Written By: Luisa Parish
Good friends of ours recently accepted their first pastoral position at a local church a few hours away. My husband and I were thrilled for them! So, being a seasoned veteran (and I use that term intentionally as you will see!), I decided it would be good to share some advice with my friend as she officially becomes a pastor’s wife.
I thought back over the past decade or so in ministry – three churches, three hometowns, and now three children later. Each ministry position and church had its own challenges and blessings, and I have struggled a great deal at times. It’s not always easy, but there have been some points of wisdom placed into my life along the way…
When we first started in ministry, my husband was the youth pastor of a small church in Southwestern Ontario. We were just married and were beginning a life together. It was an amazing season! We watched dozens of community kids walk through the doors and find healing in Jesus Christ. I watched some incredible transformations that could only come from Christ alone. Besides my full time job I spent so much time working beside my husband in ministry. I was a youth leader, sang on the worship team and had regular coffee and dinner dates with some of the teen girls who attended regularly. As a valuable bonus, we were living only about 20 minutes away from both of our families. I loved everything about it!
In May 2011 we received some life changing news. While at a youth conference my husband and I both felt God telling us that our time at that church was coming to a close and it was time to step aside and let someone else take over. We loved this group but trusted that God saw the bigger picture and knew what he was doing.
It was shortly after this time that we found out we were pregnant with our first child.
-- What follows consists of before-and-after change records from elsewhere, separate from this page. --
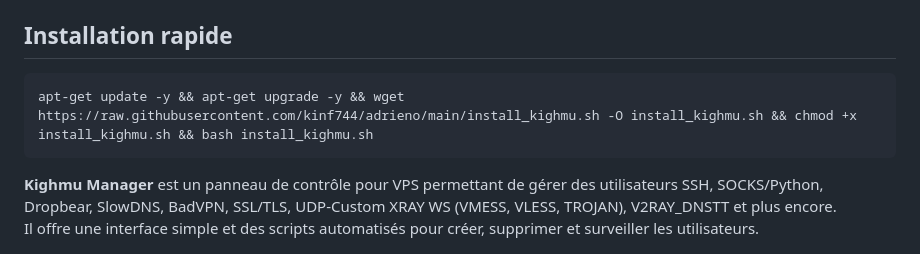
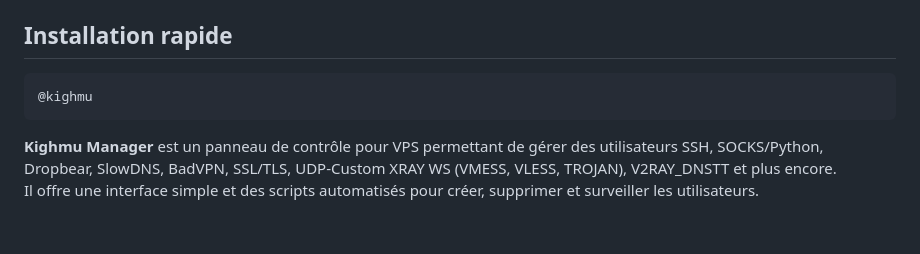
Before and after one commit to kinf744/Kighmu, a Markdown page: README.md, the part around the change. GitHub-like rendering; blank space fills up the shorter version.

````diff
--- a/README.md
+++ b/README.md
@@ -47,7 +47,7 @@
 
 
  ```bash
- apt-get update -y && apt-get upgrade -y && wget https://raw.githubusercontent.com/kinf744/adrieno/main/install_kighmu.sh -O install_kighmu.sh && chmod +x install_kighmu.sh && bash install_kighmu.sh
+ @kighmu
 ```
 
 
````
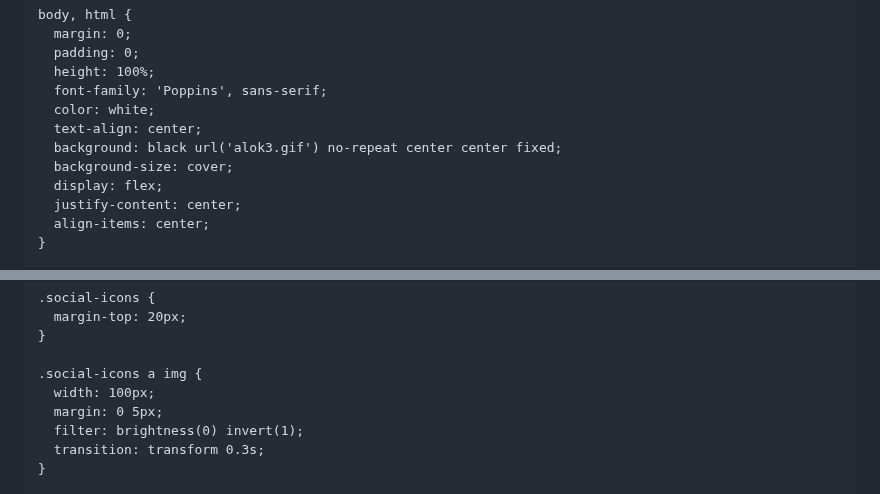
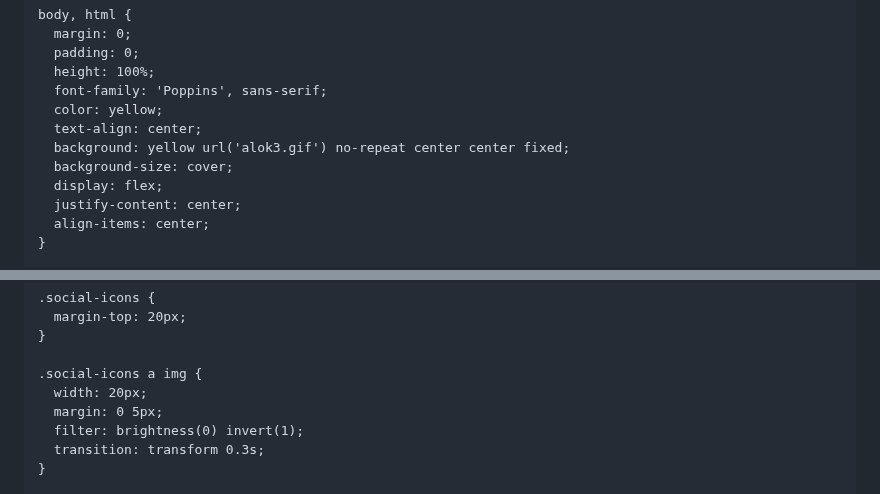
Before and after one commit to Hanspyyyy/Hans., a Markdown page: README.md, 2 parts joined by grey strips. Drawn GitHub-style.

```diff
--- a/README.md
+++ b/README.md
@@ -15,9 +15,9 @@
       padding: 0;
       height: 100%;
       font-family: 'Poppins', sans-serif;
-      color: white;
+      color: yellow;
       text-align: center;
-      background: black url('alok3.gif') no-repeat center center fixed;
+      background: yellow url('alok3.gif') no-repeat center center fixed;
       background-size: cover;
       display: flex;
       justify-content: center;
@@ -87,7 +87,7 @@
     }
 
     .social-icons a img {
-      width: 100px;
+      width: 20px;
       margin: 0 5px;
       filter: brightness(0) invert(1);
       transition: transform 0.3s;
```
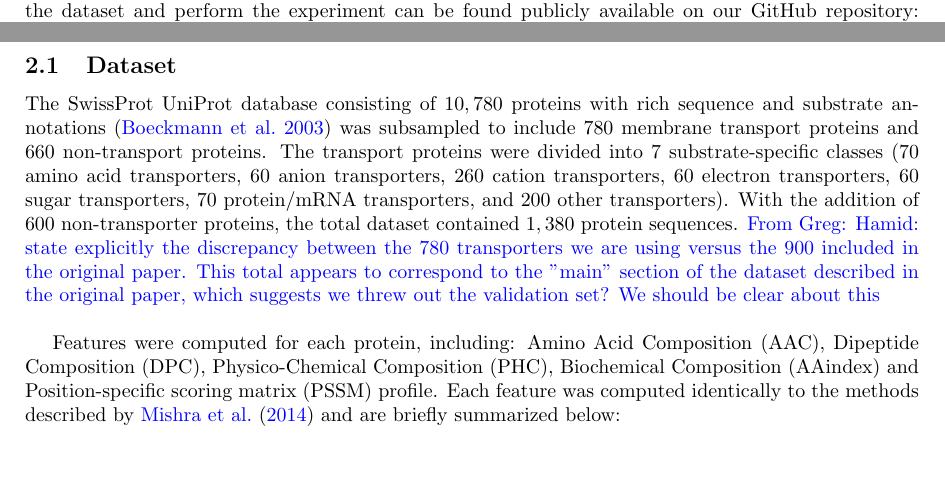
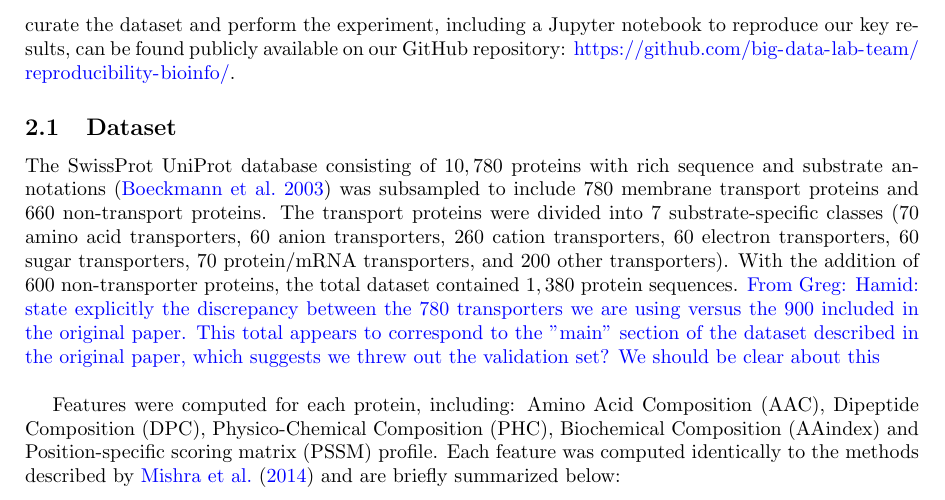
Before and after one commit to big-data-lab-team/reproducibility-bioinfo, a LaTeX document (paper/main.tex, which reads paper/sections/materials.tex): two parts of pages 1 and 2 of 18 before the commit and part of page 2 of 18 after it, the two joined at a grey line, cut at the place of the change, the shorter picture padded with empty space. Compiled offline with pdfLaTeX.

Commit message:
Added comment on notebook

```diff
--- a/paper/sections/materials.tex
+++ b/paper/sections/materials.tex
@@ -3,7 +3,7 @@
 The materials and methods described in this section present a replication of the study performed
 by~\citet{mishra2014prediction}. In cases where insufficient details were provided for replication,
 these decision points were noted and several sensible options selected and compared. All software
-developed to curate the dataset and perform the experiment can be found publicly available on
+developed to curate the dataset and perform the experiment, including a Jupyter notebook to reproduce our key results, can be found publicly available on
 our GitHub repository: \url{https://github.com/big-data-lab-team/reproducibility-bioinfo/}.
 
 \subsection{Dataset}
```
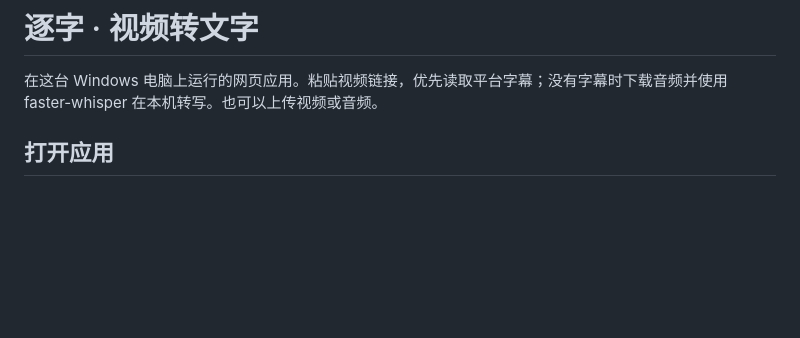
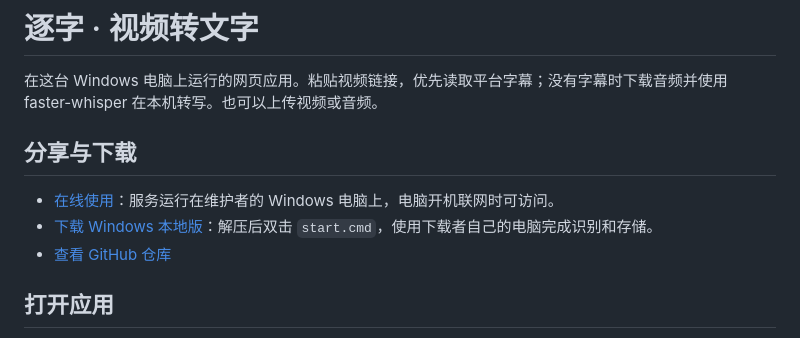
Before and after one commit to shenwenyue59-dot/video-scribe, a Markdown page: README.md, the part around the change. Rendered like a GitHub page; blank space fills up the shorter version.

Commit message:
add public usage and local download links

```diff
--- a/README.md
+++ b/README.md
@@ -1,6 +1,12 @@
 # 逐字 · 视频转文字
 
 在这台 Windows 电脑上运行的网页应用。粘贴视频链接，优先读取平台字幕；没有字幕时下载音频并使用 faster-whisper 在本机转写。也可以上传视频或音频。
+
+## 分享与下载
+
+- [在线使用](https://swoop-manila-manicure.ngrok-free.dev/)：服务运行在维护者的 Windows 电脑上，电脑开机联网时可访问。
+- [下载 Windows 本地版](https://github.com/shenwenyue59-dot/video-scribe/archive/refs/heads/main.zip)：解压后双击 `start.cmd`，使用下载者自己的电脑完成识别和存储。
+- [查看 GitHub 仓库](https://github.com/shenwenyue59-dot/video-scribe)
 
 ## 打开应用
 
```
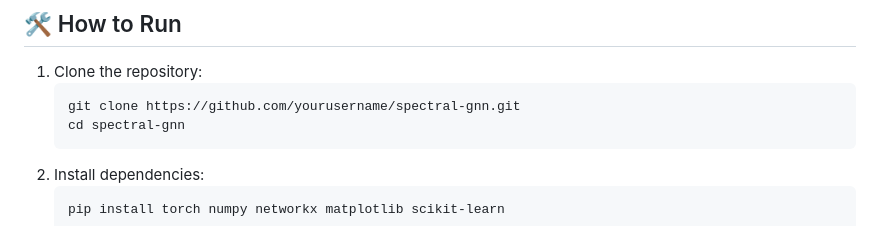
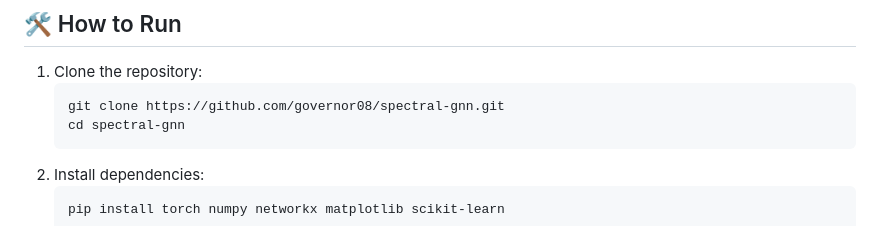
Before and after one commit to governor08/spectral-gnn, a Markdown page: README.md, the part around the change. GitHub-like rendering.

Commit message:
Update repository URL in README

````diff
--- a/README.md
+++ b/README.md
@@ -46,7 +46,7 @@ Watch how the Spectral GNN perfectly separates the academic papers into their 7
 
 1. Clone the repository:
    ```bash
-   git clone https://github.com/yourusername/spectral-gnn.git
+   git clone https://github.com/governor08/spectral-gnn.git
    cd spectral-gnn
    ```
 2. Install dependencies:
````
We were beyond thrilled but knew things were going to be different from here on out.
A few months later my husband accepted a job as the Associate Pastor at a church in Sudbury Ontario. Eight hours away from home! I was six months pregnant when we made the move. The first few months went by well as we became accustomed to a new city, a new family dynamic, and a new ministry.
Part of my husband’s job was to oversee the youth ministry. Naturally I assumed I would resume the role I had from the previous church, however, due to my new role as a mother I also knew that I couldn’t commit to that role as fully as before. I helped out as much as I could before the baby was born, but had a harder time connecting with the youth and soon had no hands on part in that ministry at all.
About three months into this new season our daughter was born and life changed. Immediately I was having a hard time balancing the role of wife, mother, and Pastor’s wife. I admit that at times I would even call my mom crying and asking her to come and rescue me!
We lived in Sudbury for almost four years. And I would be lying if I said I figured out how to balance it all before we left. It was a personal struggle much of the time I was there. I had a hard time connecting with people, getting involved in the church and learning how to raise not 1 but 2 young children. I was so caught up in my own stresses and frustrations that I didn’t always see my husband struggling. After all, it was a different church then our last and carried with it many new challenges. There were times when I felt like I was more of a hindrance then a help to him. I depended so much on him and demanded even more. I expected a lot from the people around me and yet was still unsatisfied and frustrated. But God speaks to us when we need Him the most and He often speaks during the frustrations of life. This was one of those times for me…
I remember sitting in a small group meeting when a friend said to me, “You have to stop relying on people to be your foundation. You need to trust and depend on Christ. People, on their own, will often fail you. You will stay in this rut until you look up and get your strength from Jesus and him alone.”
I’ll never forget that. I must admit I haven’t always lived out that advice. I still struggled to shake off unnecessary expectations – both from myself and from others. Many days I struggled to simply maintain sanity in a life devoted to serving people and serving my family at home. God’s word, not man’s becomes the foundation I have learned to depend on, though, as we walk onward together.
Ecclesiastes 3:1 says, “There is a time for everything, and a season for every activity under the heavens.” The writer goes on to explain that there are times to plant and to uproot (v.2), to tear down and to build (v. 3), to weep and to laugh (v. 4), and even a time for war and a time for peace (v. 8). I wonder if that is a missing piece to many of our lives – including those in ministry. I wonder how often we try to become everything to everyone at all times. I think it is wise to ask God regularly, “Lord, what season is it right now? And how can I fulfill your ministry in this time and place?” Perhaps our greatest peace will come when we learn the times and seasons of the Lord and of our life.
I had to accept that there are seasons in life. When we had no children I was able to invest so much into our ministry. But now the seasons change, and we have two, (soon to be 3), children under the age of 5 in my house. Naturally my ministry will change. Sure it looks different then before but it’s just as effective, as long as I trust and am obedient to what God is calling me to. Stop putting expectations on myself, and others. To instead constantly asking God to give me the strength and wisdom to minister where he wants me to be.
Have I mastered it? Not even close, I still fail regularly. But know that one day I will get it right, as long as I am constantly relying on Him wherever and whenever He calls me.